### Source data
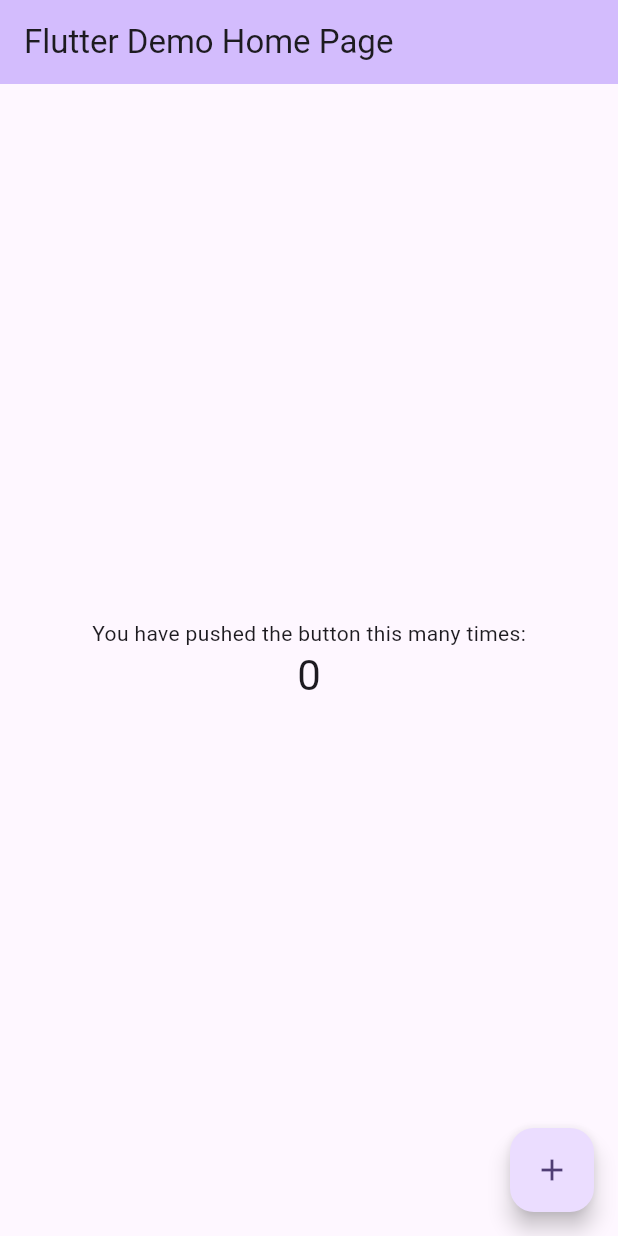
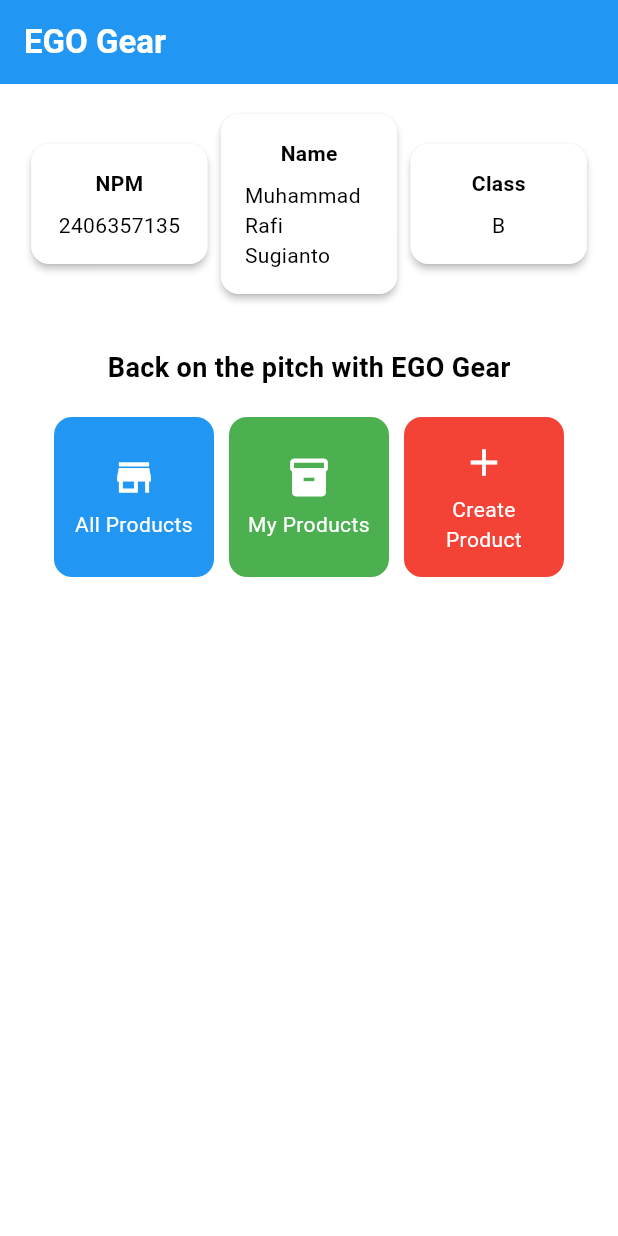
Before and after one commit to piesfication/ego-gear-mobile, a Flutter app: the screen it shows after launch, on a phone screen of 412 x 824 dp. Run offline on Flutter 3.47's test engine with Material 3 defaults, Android fonts, the phone set to English and light mode, and no system bars.

Commit message:
Tugas Individu 1

```diff
--- a/lib/main.dart
+++ b/lib/main.dart
@@ -1,3 +1,4 @@
+import 'package:ego_gear/menu.dart';
 import 'package:flutter/material.dart';
 
 void main() {
@@ -28,95 +29,10 @@ class MyApp extends StatelessWidget {
         //
         // This works for code too, not just values: Most code changes can be
         // tested with just a hot reload.
-        colorScheme: ColorScheme.fromSeed(seedColor: Colors.deepPurple),
+        colorScheme: ColorScheme.fromSwatch(primarySwatch: Colors.blue)
+            .copyWith(secondary: Colors.blueAccent[400]),
       ),
-      home: const MyHomePage(title: 'Flutter Demo Home Page'),
+      home: MyHomePage(),
     );
   }
 }
-
-class MyHomePage extends StatefulWidget {
-  const MyHomePage({super.key, required this.title});
-
-  // This widget is the home page of your application. It is stateful, meaning
-  // that it has a State object (defined below) that contains fields that affect
-  // how it looks.
-
-  // This class is the configuration for the state. It holds the values (in this
-  // case the title) provided by the parent (in this case the App widget) and
-  // used by the build method of the State. Fields in a Widget subclass are
-  // always marked "final".
-
-  final String title;
-
-  @override
-  State<MyHomePage> createState() => _MyHomePageState();
-}
-
-class _MyHomePageState extends State<MyHomePage> {
-  int _counter = 0;
-
-  void _incrementCounter() {
-    setState(() {
-      // This call to setState tells the Flutter framework that something has
-      // changed in this State, which causes it to rerun the build method below
-      // so that the display can reflect the updated values. If we changed
-      // _counter without calling setState(), then the build method would not be
-      // called again, and so nothing would appear to happen.
-      _counter++;
-    });
-  }
-
-  @override
-  Widget build(BuildContext context) {
-    // This method is rerun every time setState is called, for instance as done
-    // by the _incrementCounter method above.
-    //
-    // The Flutter framework has been optimized to make rerunning build methods
-    // fast, so that you can just rebuild anything that needs updating rather
-    // than having to individually change instances of widgets.
-    return Scaffold(
-      appBar: AppBar(
-        // TRY THIS: Try changing the color here to a specific color (to
-        // Colors.amber, perhaps?) and trigger a hot reload to see the AppBar
-        // change color while the other colors stay the same.
-        backgroundColor: Theme.of(context).colorScheme.inversePrimary,
-        // Here we take the value from the MyHomePage object that was created by
-        // the App.build method, and use it to set our appbar title.
-        title: Text(widget.title),
-      ),
-      body: Center(
-        // Center is a layout widget. It takes a single child and positions it
-        // in the middle of the parent.
-        child: Column(
-          // Column is also a layout widget. It takes a list of children and
-          // arranges them vertically. By default, it sizes itself to fit its
-          // children horizontally, and tries to be as tall as its parent.
-          //
-          // Column has various properties to control how it sizes itself and
-          // how it positions its children. Here we use mainAxisAlignment to
-          // center the children vertically; the main axis here is the vertical
-          // axis because Columns are vertical (the cross axis would be
-          // horizontal).
-          //
-          // TRY THIS: Invoke "debug painting" (choose the "Toggle Debug Paint"
-          // action in the IDE, or press "p" in the console), to see the
-          // wireframe for each widget.
-          mainAxisAlignment: MainAxisAlignment.center,
-          children: <Widget>[
-            const Text('You have pushed the button this many times:'),
-            Text(
-              '$_counter',
-              style: Theme.of(context).textTheme.headlineMedium,
-            ),
-          ],
-        ),
-      ),
-      floatingActionButton: FloatingActionButton(
-        onPressed: _incrementCounter,
-        tooltip: 'Increment',
-        child: const Icon(Icons.add),
-      ), // This trailing comma makes auto-formatting nicer for build methods.
-    );
-  }
-}
--- /dev/null
+++ b/lib/menu.dart
@@ -0,0 +1,193 @@
+import 'package:flutter/material.dart';
+
+class MyHomePage extends StatelessWidget {
+  MyHomePage({super.key});
+
+  final String nama = "Muhammad Rafi Sugianto"; //nama
+  final String npm = "2406357135";//npm
+  final String kelas = "B";//kelas
+
+  final List<ItemHomepage> items = [
+    ItemHomepage("All Products", Icons.store, Colors.blue),
+    ItemHomepage("My Products", Icons.inventory, Colors.green),
+    ItemHomepage("Create Product", Icons.add, Colors.red),
+  ];
+
+  @override
+  Widget build(BuildContext context) {
+    // Scaffold menyediakan struktur dasar halaman dengan AppBar dan body.
+    return Scaffold(
+      // AppBar adalah bagian atas halaman yang menampilkan judul.
+      appBar: AppBar(
+        // Judul aplikasi "Football News" dengan teks putih dan tebal.
+        title: const Text(
+          'EGO Gear',
+          style: TextStyle(
+            color: Colors.white,
+            fontWeight: FontWeight.bold,
+          ),
+        ),
+        // Warna latar belakang AppBar diambil dari skema warna tema aplikasi.
+        backgroundColor: Theme
+            .of(context)
+            .colorScheme
+            .primary,
+      ),
+      // Body halaman dengan padding di sekelilingnya.
+      body: SingleChildScrollView(
+        padding: const EdgeInsets.all(16.0),
+        // Menyusun widget secara vertikal dalam sebuah kolom.
+        child: Column(
+          crossAxisAlignment: CrossAxisAlignment.center,
+          children: [
+            // Row untuk menampilkan 3 InfoCard secara horizontal.
+            Row(
+              mainAxisAlignment: MainAxisAlignment.spaceEvenly,
+              children: [
+                InfoCard(title: 'NPM', content: npm),
+                InfoCard(title: 'Name', content: nama),
+                InfoCard(title: 'Class', content: kelas),
+              ],
+            ),
+
+            // Memberikan jarak vertikal 16 unit.
+            const SizedBox(height: 16.0),
+
+            // Menempatkan widget berikutnya di tengah halaman.
+            Center(
+              child: Column(
+                // Menyusun teks dan grid item secara vertikal.
+
+                children: [
+                  // Menampilkan teks sambutan dengan gaya tebal dan ukuran 18.
+                  const Padding(
+                    padding: EdgeInsets.only(top: 16.0),
+                    child: Text(
+                      'Back on the pitch with EGO Gear',
+                      style: TextStyle(
+                        fontWeight: FontWeight.bold,
+                        fontSize: 18.0,
+                      ),
+                    ),
+                  ),
+
+                  // Grid untuk menampilkan ItemCard dalam bentuk grid 3 kolom.
+                  GridView.count(
+                    primary: true,
+                    padding: const EdgeInsets.all(20),
+                    crossAxisSpacing: 10,
+                    mainAxisSpacing: 10,
+                    crossAxisCount: 3,
+                    // Agar grid menyesuaikan tinggi kontennya.
+                    shrinkWrap: true,
+                    physics: NeverScrollableScrollPhysics(),
+
+                    // Menampilkan ItemCard untuk setiap item dalam list items.
+                    children: items.map((ItemHomepage item) {
+                      return ItemCard(item);
+                    }).toList(),
+                  ),
+                ],
+              ),
+            ),
+          ],
+        ),
+      ),
+    );
+  }
+}
+
+class InfoCard extends StatelessWidget {
+  // Kartu informasi yang menampilkan title dan content.
+
+  final String title;  // Judul kartu.
+  final String content;  // Isi kartu.
+
+  const InfoCard({super.key, required this.title, required this.content});
+
+  @override
+  Widget build(BuildContext context) {
+    return Card(
+      // Membuat kotak kartu dengan bayangan dibawahnya.
+      elevation: 2.0,
+      child: Container(
+        // Mengatur ukuran dan jarak di dalam kartu.
+        width: MediaQuery.of(context).size.width / 3.5, // menyesuaikan dengan lebar device yang digunakan.
+        padding: const EdgeInsets.all(16.0),
+        // Menyusun title dan content secara vertikal.
+        child: Column(
+          children: [
+            Text(
+              title,
+              style: const TextStyle(fontWeight: FontWeight.bold),
+            ),
+            const SizedBox(height: 8.0),
+            Text(content),
+          ],
+        ),
+      ),
+    );
+  }
+}
+
+class ItemHomepage {
+  final String name;
+  final IconData icon;
+  final Color color;
+
+  ItemHomepage(this.name, this.icon, this.color);
+}
+
+class ItemCard extends StatelessWidget {
+  // Menampilkan kartu dengan ikon dan nama.
+
+  final ItemHomepage item;
+
+  const ItemCard(this.item, {super.key});
+
+  @override
+  Widget build(BuildContext context) {
+    return Material(
+      // Menentukan warna latar belakang dari tema aplikasi.
+      color: item.color,
+      // Membuat sudut kartu melengkung.
+      borderRadius: BorderRadius.circular(12),
+
+      child: InkWell(
+        // Aksi ketika kartu ditekan.
+        onTap: () {
+          // Menampilkan pesan SnackBar saat kartu ditekan.
+          ScaffoldMessenger.of(context)
+            ..hideCurrentSnackBar()
+            ..showSnackBar(
+                SnackBar(content: Text("Kamu telah menekan tombol ${item.name}!"))
+            );
+        },
+        // Container untuk menyimpan Icon dan Text
+        child: Container(
+          padding: const EdgeInsets.all(8),
+          child: Center(
+            child: Column(
+              // Menyusun ikon dan teks di tengah kartu.
+              mainAxisAlignment: MainAxisAlignment.center,
+              children: [
+                Icon(
+                  item.icon,
+                  color: Colors.white,
+                  size: 30.0,
+                ),
+                const Padding(padding: EdgeInsets.all(3)),
+                Text(
+                  item.name,
+                  textAlign: TextAlign.center,
+                  style: const TextStyle(color: Colors.white),
+                ),
+              ],
+            ),
+          ),
+        ),
+      ),
+    );
+  }
+
+}
```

### Instructions to follow
For every line above that holds the word "package", report the whole line.

### Solution to the problem
+import 'package:ego_gear/menu.dart';
 import 'package:flutter/material.dart';
+import 'package:flutter/material.dart';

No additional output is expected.